**WHAT TO WORK ON**
Please return every line of the records below that contains the word "import".

Web page revision data
┏━━

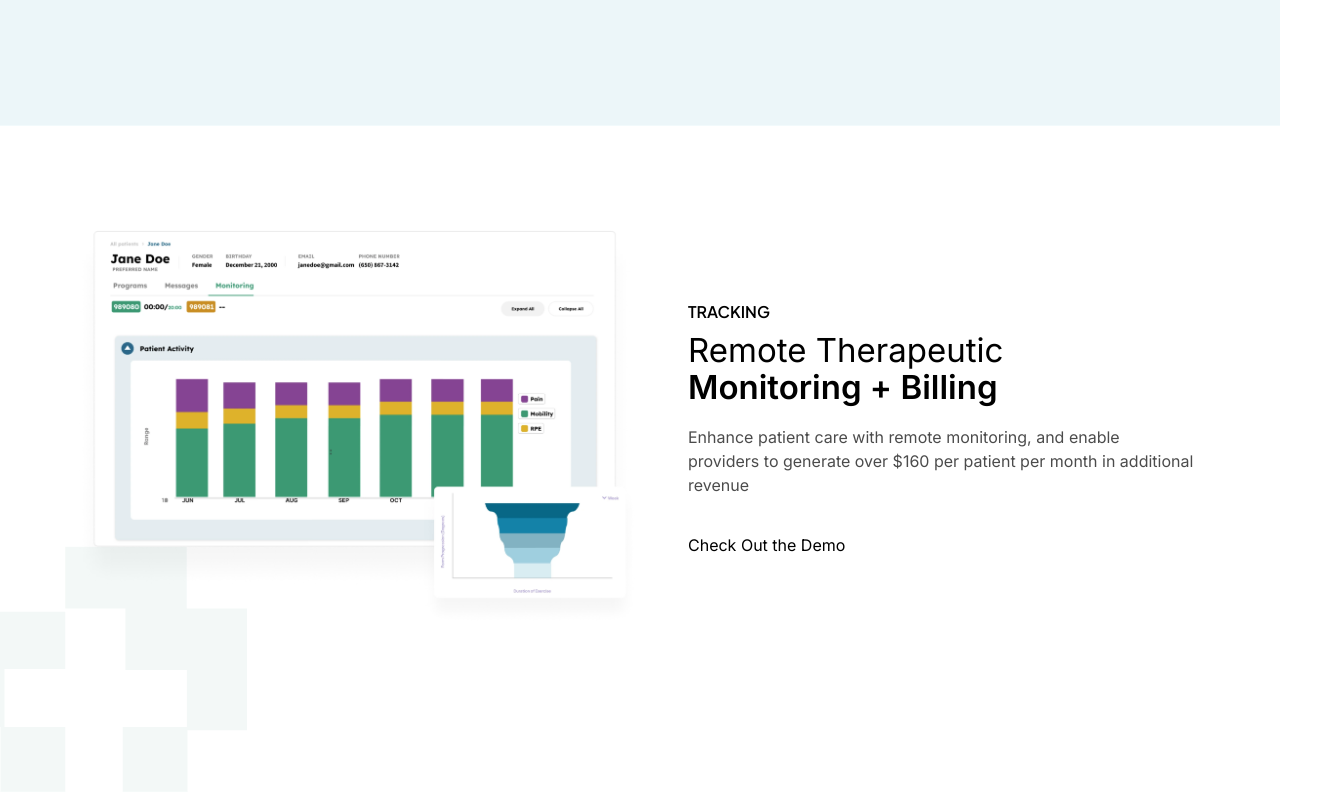
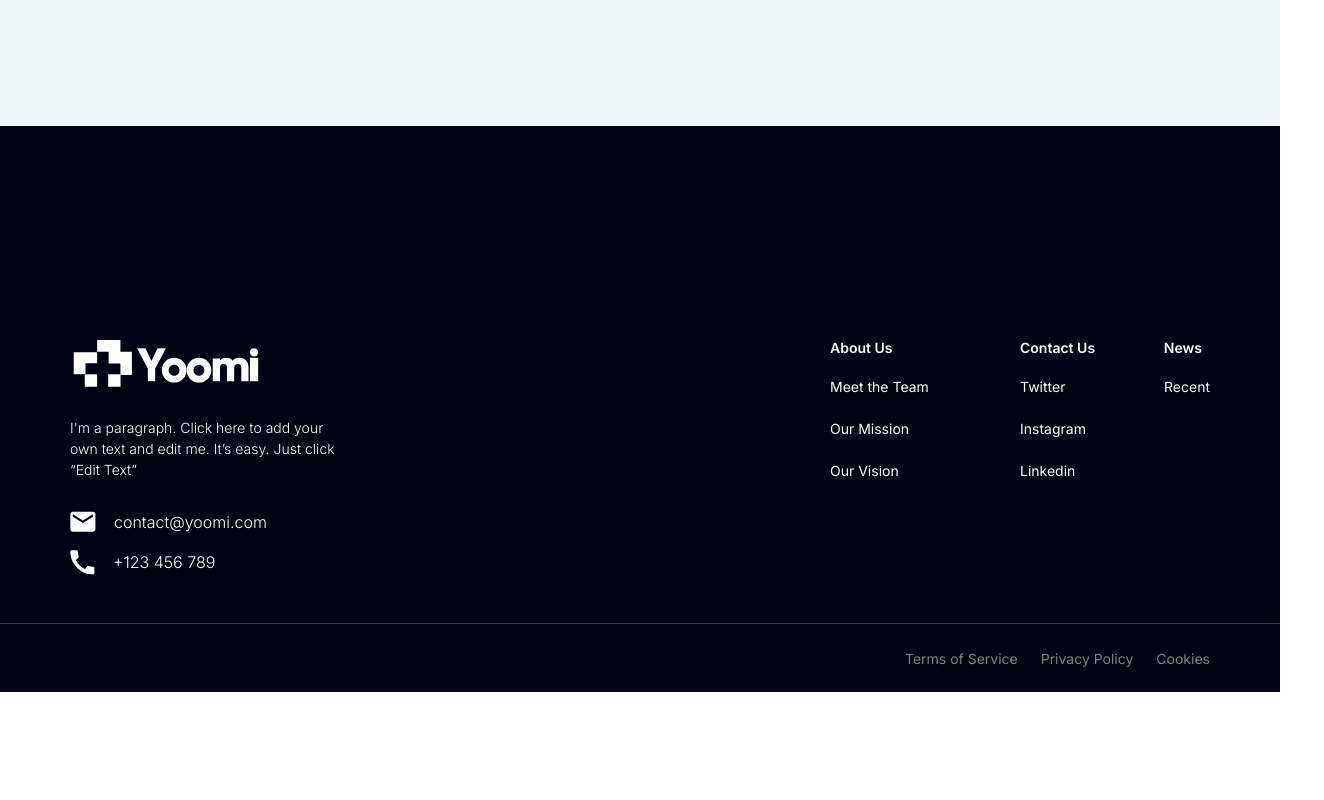
Before and after one commit to Sumit-Chouhan-devloper/yoomi, a React (Create React App) app: page / in a window 1280 px wide. Shown: the part 760-1560 px from the top of the page, 1324 px wide, since content can reach past the window. After the commit the page ends 1452 px from the top, so only its background shows below. Built offline with nearby package versions, Linux system fonts and the light colour scheme.

Commit message:
pull req

```diff
--- a/src/components/homepage/Footer.tsx
+++ b/src/components/homepage/Footer.tsx
@@ -4,30 +4,142 @@ import msgIcon from "../../images/svg/Gmail-logo.svg";
 import telIcon from "../../images/svg/tele-logo.svg";
 const Footer = () => {
   return (
-    <div className="bg-[#000111] pt-[213px]">
+    <>
       {" "}
+      <div className="bg-[#000111] pt-[213px] border-b-[1px] border-solid border-b-[rgba(255,255,255,0.20)]">
         <div className="container xl:max-w-[1140px] 3xl:max-w-[1320px] mx-auto px-5 xl:px-0">
-        <div className="">
-          <img className="w-[192px] h-[48px]" src={img_logo_footer} alt="" />
+          <div className="flex flex-wrap justify-between pb-12">
+            <div className="w-3/12">
+              <img
+                className="w-[192px] h-[48px]"
+                src={img_logo_footer}
+                alt=""
+              />
               <p className=" text-white font-light text-xs leading-[150%] max-w-[277px] py-[30px]">
-            I'm a paragraph. Click here to add your own text and edit me. It’s
-            easy. Just click “Edit Text”{" "}
+                I'm a paragraph. Click here to add your own text and edit me.
+                It’s easy. Just click “Edit Text”{" "}
               </p>
               <a
                 href="mailto:contact@yoomi.com"
-            className="flex font-light text-sm text-white">
+                className="flex font-light text-sm text-white gap-[18px] pb-4">
                 <img src={msgIcon} alt="gmail icon" />
                 contact@yoomi.com
               </a>
               <a
                 href="tel:+123 456 789"
-            className="flex font-light text-sm text-white">
+                className="flex font-light text-sm text-white gap-[18px]">
                 <img src={telIcon} alt="tel icon" />
                 +123 456 789
               </a>
             </div>
+            <div className="w-4/12">
+              <div className="flex flex-wrap">
+                <div className="w-6/12">
+                  <h3 className=" text-xs font-semibold leading-[normal] text-white">
+                    About Us
+                  </h3>
+                  <ul className="flex flex-col gap-y-[18px] pt-[18px]">
+                    <li>
+                      <a
+                        className=" text-xs font-normal leading-[normal] text-white  transition-all ease-linear hover:text-[#808080] "
+                        href="#team">
+                        Meet the Team
+                      </a>
+                    </li>
+                    <li>
+                      <a
+                        className=" text-xs font-normal leading-[normal] text-white  transition-all ease-linear hover:text-[#808080] "
+                        href="#team">
+                        Our Mission
+                      </a>
+                    </li>
+                    <li>
+                      <a
+                        className=" text-xs font-normal leading-[normal] text-white  transition-all ease-linear hover:text-[#808080] "
+                        href="#team">
+                        Our Vision{" "}
+                      </a>
+                    </li>
+                  </ul>
+                </div>
+                <div className="w-3/12">
+                  <h3 className=" text-xs font-semibold leading-[normal] text-white">
+                    Contact Us
+                  </h3>
+                  <ul className="flex flex-col gap-y-[18px] pt-[18px]">
+                    <li>
+                      <a
+                        className=" text-xs font-normal leading-[normal] text-white  transition-all ease-linear hover:text-[#808080] "
+                        href="#team">
+                        Twitter
+                      </a>
+                    </li>
+                    <li>
+                      <a
+                        className=" text-xs font-normal leading-[normal] text-white  transition-all ease-linear hover:text-[#808080] "
+                        href="#team">
+                        Instagram
+                      </a>
+                    </li>
+                    <li>
+                      <a
+                        className=" text-xs font-normal leading-[normal] text-white  transition-all ease-linear hover:text-[#808080] "
+                        href="#team">
+                        Linkedin
+                      </a>
+                    </li>
+                  </ul>
+                </div>
+                <div className="w-3/12 flex flex-col items-end">
+                  <h3 className=" text-xs font-semibold leading-[normal] text-white pe-2">
+                    News
+                  </h3>
+                  <ul className="flex flex-col gap-y-[18px] pt-[18px] items-end">
+                    <li>
+                      <a
+                        className=" text-xs font-normal leading-[normal] text-white  transition-all ease-linear hover:text-[#808080] "
+                        href="#team">
+                        Recent
+                      </a>
+                    </li>
+                  </ul>
                 </div>
               </div>
+            </div>
+          </div>
+        </div>
+      </div>
+      <div className="py-[22px] bg-[#000111] ">
+        <div className="container xl:max-w-[1140px] 3xl:max-w-[1320px] mx-auto px-5 xl:px-0">
+          <ul className="flex gap-x-[23px] justify-end">
+            <li>
+              <a
+                href="#trems"
+                aria-label="Trems link"
+                className="text-xs font-normal leading-[normal] text-[#808080] transition-all ease-linear hover:text-white ">
+                Terms of Service
+              </a>
+            </li>
+            <li>
+              <a
+                href="#Privacy"
+                aria-label="Privacy link"
+                className="text-xs font-normal leading-[normal] text-[#808080] transition-all ease-linear hover:text-white ">
+                Privacy Policy
+              </a>
+            </li>
+            <li>
+              <a
+                href="#Cookies"
+                aria-label="Cookies link"
+                className="text-xs font-normal leading-[normal] text-[#808080] transition-all ease-linear hover:text-white ">
+                Cookies
+              </a>
+            </li>
+          </ul>
+        </div>
+      </div>
+    </>
   );
 };
 
--- a/src/view/Main.tsx
+++ b/src/view/Main.tsx
@@ -9,10 +9,10 @@ const Main = () => {
   return (
     <>
       <Header />
-      <TreakingRemote />
-      <ReportingAnylats />
-      <TrackingFeedback />
-      {/* <Footer /> */}
+      {/* <TreakingRemote /> */}
+      {/* <ReportingAnylats /> */}
+      {/* <TrackingFeedback /> */}
+      <Footer />
     </>
   );
 };
```
Lines whose indentation alone changed are shown as unchanged.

┗━━

**PROBLEM SOLUTION**
@@ -4,30 +4,142 @@ import msgIcon from "../../images/svg/Gmail-logo.svg";
 import telIcon from "../../images/svg/tele-logo.svg";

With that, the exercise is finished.